Work request » Search the records for "全機能アクセス" and copy each line that holds it.

• • • • •

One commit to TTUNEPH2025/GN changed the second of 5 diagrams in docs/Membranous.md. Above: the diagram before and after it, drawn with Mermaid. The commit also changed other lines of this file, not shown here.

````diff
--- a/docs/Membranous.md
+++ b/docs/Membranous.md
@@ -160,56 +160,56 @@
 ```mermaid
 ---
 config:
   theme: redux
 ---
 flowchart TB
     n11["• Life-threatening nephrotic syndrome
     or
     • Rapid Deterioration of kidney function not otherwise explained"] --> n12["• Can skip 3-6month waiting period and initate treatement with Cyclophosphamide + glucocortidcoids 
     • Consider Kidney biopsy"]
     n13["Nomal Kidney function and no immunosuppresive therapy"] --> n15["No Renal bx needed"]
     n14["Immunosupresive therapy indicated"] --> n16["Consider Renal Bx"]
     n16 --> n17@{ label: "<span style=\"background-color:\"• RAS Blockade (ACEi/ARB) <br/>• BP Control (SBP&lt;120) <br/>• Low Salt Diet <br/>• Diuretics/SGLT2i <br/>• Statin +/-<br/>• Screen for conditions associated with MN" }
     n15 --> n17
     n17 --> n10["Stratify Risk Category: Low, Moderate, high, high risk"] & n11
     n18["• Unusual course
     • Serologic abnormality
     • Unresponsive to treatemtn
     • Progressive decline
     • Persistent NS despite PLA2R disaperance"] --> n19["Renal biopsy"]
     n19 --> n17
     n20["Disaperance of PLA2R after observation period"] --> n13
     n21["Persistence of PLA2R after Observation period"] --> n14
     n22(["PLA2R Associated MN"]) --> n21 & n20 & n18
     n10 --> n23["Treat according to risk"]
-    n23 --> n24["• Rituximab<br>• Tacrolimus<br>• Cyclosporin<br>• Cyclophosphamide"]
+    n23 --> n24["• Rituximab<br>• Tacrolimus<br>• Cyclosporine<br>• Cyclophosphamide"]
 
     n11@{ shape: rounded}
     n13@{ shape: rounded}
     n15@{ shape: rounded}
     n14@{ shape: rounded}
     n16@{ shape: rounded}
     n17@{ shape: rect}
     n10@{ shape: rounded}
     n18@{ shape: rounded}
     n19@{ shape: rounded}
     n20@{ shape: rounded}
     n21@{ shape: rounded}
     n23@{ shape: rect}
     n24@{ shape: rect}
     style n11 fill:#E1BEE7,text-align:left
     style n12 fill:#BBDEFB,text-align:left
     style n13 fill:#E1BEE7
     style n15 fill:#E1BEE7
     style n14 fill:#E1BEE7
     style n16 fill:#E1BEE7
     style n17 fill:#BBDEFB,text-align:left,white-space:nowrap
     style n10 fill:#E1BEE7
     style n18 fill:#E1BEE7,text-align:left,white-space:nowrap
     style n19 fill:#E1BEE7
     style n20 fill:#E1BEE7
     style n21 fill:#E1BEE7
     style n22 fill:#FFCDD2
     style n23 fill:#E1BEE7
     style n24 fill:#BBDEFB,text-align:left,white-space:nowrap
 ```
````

• • • • •

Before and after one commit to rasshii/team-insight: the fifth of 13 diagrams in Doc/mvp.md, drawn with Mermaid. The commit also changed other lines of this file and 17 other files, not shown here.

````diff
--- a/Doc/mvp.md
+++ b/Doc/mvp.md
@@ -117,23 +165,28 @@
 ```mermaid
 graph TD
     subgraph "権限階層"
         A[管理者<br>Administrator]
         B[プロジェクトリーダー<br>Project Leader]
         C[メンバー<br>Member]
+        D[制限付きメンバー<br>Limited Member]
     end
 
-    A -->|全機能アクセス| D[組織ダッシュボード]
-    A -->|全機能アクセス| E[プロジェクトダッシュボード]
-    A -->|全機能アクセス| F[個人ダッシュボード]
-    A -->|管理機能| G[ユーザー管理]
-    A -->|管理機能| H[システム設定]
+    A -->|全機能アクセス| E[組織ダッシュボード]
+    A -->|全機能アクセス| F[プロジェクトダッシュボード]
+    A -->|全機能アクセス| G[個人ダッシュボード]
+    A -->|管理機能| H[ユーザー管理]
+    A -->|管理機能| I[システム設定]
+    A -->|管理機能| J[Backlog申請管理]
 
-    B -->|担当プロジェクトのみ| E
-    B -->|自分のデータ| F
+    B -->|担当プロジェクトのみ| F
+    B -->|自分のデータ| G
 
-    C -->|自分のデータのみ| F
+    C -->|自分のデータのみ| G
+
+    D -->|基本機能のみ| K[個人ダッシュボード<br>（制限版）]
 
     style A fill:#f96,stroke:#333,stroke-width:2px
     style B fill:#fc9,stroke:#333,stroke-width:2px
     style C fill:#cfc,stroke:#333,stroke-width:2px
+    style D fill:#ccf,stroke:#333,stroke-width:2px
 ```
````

• • • • •

Answer space »
-    A -->|全機能アクセス| D[組織ダッシュボード]
-    A -->|全機能アクセス| E[プロジェクトダッシュボード]
-    A -->|全機能アクセス| F[個人ダッシュボード]
+    A -->|全機能アクセス| E[組織ダッシュボード]
+    A -->|全機能アクセス| F[プロジェクトダッシュボード]
+    A -->|全機能アクセス| G[個人ダッシュボード]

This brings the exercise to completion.